• [Excerpted data]:
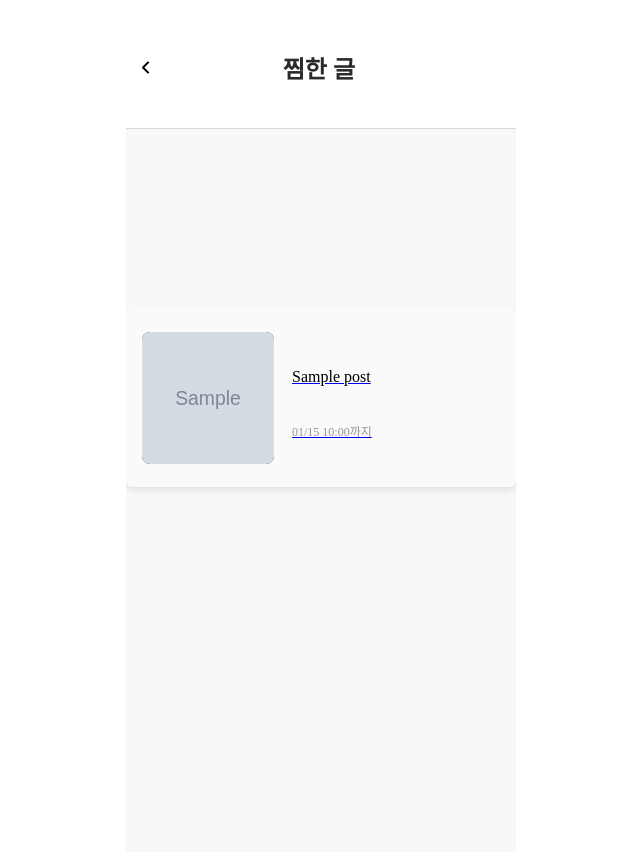
After one commit to LikeLion-at-DGU/2025-simba-5-Tickitaka, a Django app: page /saved_posts/ in a window 1280 px wide. The commit adds this page. Shown: the whole page, without its empty margins (319-959 px from the left). Run offline with Django 5.2, Linux system fonts and the light colour scheme; a user stored in the database is signed in; tables that the repository leaves empty hold one stand-in row (values such as "Sample post"); grey boxes marked "Sample" are stand-in pictures.

Commit message:
Feat: my_post.html, saved_post.html

```diff
--- a/main/templates/main/report.html
+++ b/main/templates/main/report.html
@@ -1,7 +1,7 @@
 {% extends 'test-base.html' %}
 {% load static %}
 {% block content %}
-<link rel="stylesheet" href="{% static 'css/post_detail.css' %}">
+<link rel="stylesheet" href="{% static 'css/report.css' %}">
 <div class="report-container_sy">
     <h2>‘{{ post.title }}’ 게시글을 신고합니다</h2>
     <form method="POST">
--- /dev/null
+++ b/main/templates/main/saved_posts.html
@@ -0,0 +1,47 @@
+{% extends 'test-base.html' %}
+{% load static %}
+
+{% block content %}
+<link rel="stylesheet" href="{% static 'css/saved_posts.css' %}" />
+
+<div class="liked-post-container_sy">
+    <div class="liked-post-header_sy">
+        <div class="go-back-btn_sy">
+            <svg width="8" height="13" viewBox="0 0 8 13" fill="none" xmlns="http://www.w3.org/2000/svg">
+                <path fill-rule="evenodd" clip-rule="evenodd"
+                    d="M0.29277 5.79301L5.94977 0.136013L7.36377 1.55001L2.41377 6.50001L7.36377 11.45L5.94977 12.864L0.29277 7.20701C0.105299 7.01949 -1.66893e-05 6.76518 -1.66893e-05 6.50001C-1.66893e-05 6.23485 0.105299 5.98054 0.29277 5.79301Z"
+                    fill="black" />
+            </svg>
+        </div>
+        <h1 class="liked-post-title_sy">찜한 글</h1>
+    </div>
+
+    <div class="post-list_sy">
+        {% for saved in saved_list %}
+        <a href="{% url 'posts:post_detail' saved.post.id %}">
+            <div class="post-container_sy">
+                <div class="post-image_sy">
+                    {% with saved.post.images.all|first as image %}
+                        {% if image %}
+                            <img src="{{ image.image.url }}" alt="post image">
+                        {% else %}
+                            <img src="{% static 'images/test2.png' %}" alt="기본 이미지">
+                        {% endif %}
+                    {% endwith %}
+                </div>
+                <div class="post-item_sy">
+                    <h2 class="post-title_sy">{{ saved.post.title }}</h2>
+                    <div class="post-deadline_sy">{{ saved.post.deadline|date:"m/d H:i" }}까지</div>
+                </div>
+            </div>
+        </a>
+        {% empty %}
+        <p>찜한 게시글이 없습니다.</p>
+        {% endfor %}
+    </div>
+</div>
+{% endblock %}
+
+{% block scripts %}
+<script src="{% static '/js/saved_posts.js' %}"></script>
+{% endblock %}
--- a/main/urls.py
+++ b/main/urls.py
@@ -9,7 +9,7 @@ urlpatterns = [
     # path('home/', home, name = 'home'),
     # path('edit_profile/', edit_profile, name='edit_profile'),
     # path('time_history/', time_history, name='time_history'),
-    # path('my_posts/', my_posts, name='my_posts'),
-    # path('saved_posts/', saved_posts, name='saved_posts'),
+    path('my_posts/', my_posts, name='my_posts'),
+    path('saved_posts/', saved_posts, name='saved_posts'),
     # # path('friend_list/', friend_list, name='friend_list'),
 ]
--- /dev/null
+++ b/project/static/css/saved_posts.css
@@ -0,0 +1,180 @@
+.liked-post-container_sy {
+    width: 390px;
+    height: 844px;
+    display: flex;
+    margin: 0 auto;
+    flex-direction: column;
+    background: #F6F8FA;
+}
+
+.liked-post-header_sy {
+    display: flex;
+    height: 77px;
+    padding: 24px 161px 24px 16px;
+    align-items: center;
+    border-bottom: 0.5px solid var(--N-4, #D9D9D9);
+    background: #FFF;
+    justify-content: space-between;
+    align-items: center;
+}
+
+.go-back-btn_sy {
+    width: 10px;
+    height: 16px;
+    aspect-ratio: 5/8;
+    fill: var(--N-1, #2A2A2A);
+}
+
+.liked-post-title_sy {
+    color: #2A2A2A;
+    text-align: center;
+    font-family: Pretendard;
+    font-size: 24px;
+    font-style: normal;
+    font-weight: 700;
+    line-height: normal;
+}
+
+.post-list_sy {
+    display: flex;
+    flex-direction: column;
+    gap: 16px;
+    overflow-y: auto;
+    height: calc(100vh - 216px);
+    margin-top: 180px;
+    position: static;
+
+}
+
+.post-container_sy {
+    display: flex;
+    padding: 23px 16px;
+    justify-content: center;
+    align-items: center;
+    align-self: stretch;
+    border-radius: 6px;
+    background: #FAFAFA;
+    box-shadow: 0px 2px 8px 0px rgba(0, 0, 0, 0.12);
+    align-items: center;
+    gap: 18px;
+}
+
+.post-image_sy {
+    display: flex;
+    align-items: stretch;
+    aspect-ratio: 1 / 1;
+    border-radius: 8px;
+    background: #025397;
+    overflow: hidden;
+}
+
+.post-image_sy img {
+    width: 100%;
+    height: 100%;
+    object-fit: cover;
+    display: block;
+    vertical-align: top;
+    line-height: 0;
+}
+
+.post-item_sy {
+    display: flex;
+    width: 208px;
+    flex-direction: column;
+    align-items: flex-start;
+    gap: 23px;
+    flex-shrink: 0;
+}
+
+.post-title_sy {
+    color: #000000;
+    font-family: Pretendard;
+    font-size: 16px;
+    font-style: normal;
+    font-weight: 500;
+    line-height: normal;
+    align-self: stretch;
+    align-items: flex-end;
+}
+
+.post-first-info_sy {
+    display: flex;
+    flex-direction: column;
+    align-items: flex-end;
+    align-self: stretch;
+}
+
+/*
+.post-liked_sy svg {
+    width: 15px;
+    height: 15px;
+    aspect-ratio:1/1;
+}
+
+.post-liked_sy {
+    color: #959393;
+    font-family: Pretendard;
+    font-size: 12px;
+    font-style: normal;
+    font-weight: 500;
+    line-height: normal;
+    display: flex;
+    gap:3px;
+    align-items: center;
+}
+*/
+
+.post-second-info-sy {
+    display: flex;
+    align-items: flex-end;
+    align-self: stretch;
+    justify-content: space-between;
+}
+
+.post-time_sy {
+    display: flex;
+    flex-direction: row;
+    gap: 3px;
+    align-items: center;
+}
+
+.post-time_sy svg {
+    width: 24px;
+    height: 24px;
+    aspect-ratio: 1/1;
+}
+
+.post-time-text_sy {
+    color: #2A2A2A;
+    font-family: Pretendard;
+    font-size: 18px;
+    font-style: normal;
+    font-weight: 600;
+    line-height: normal;
+}
+
+.boosted_time_sy {
+    color: #C75352;
+}
+
+.boosted-icon_sy path {
+    fill: #C75352;
+}
+
+.post-location_sy {
+    color: #959393;
+    font-family: Pretendard;
+    font-size: 12px;
+    font-style: normal;
+    font-weight: 500;
+    line-height: normal;
+}
+
+.post-deadline_sy {
+    color: #959393;
+    font-family: Pretendard;
+    font-size: 12px;
+    font-style: normal;
+    font-weight: 500;
+    line-height: normal;
+}
```
Also changed, not shown: main/templates/main/my_posts.html (added, +47 -0 lines), project/static/css/my_posts.css (added, +180 -0 lines), project/static/css/report.css (added), project/static/js/saved_posts.js (added).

• [Work item]: Where a line of the data contains "content", copy that line.

• [Answer to this task]:
 {% block content %}
+{% block content %}
+    justify-content: space-between;
+    justify-content: center;
+    justify-content: space-between;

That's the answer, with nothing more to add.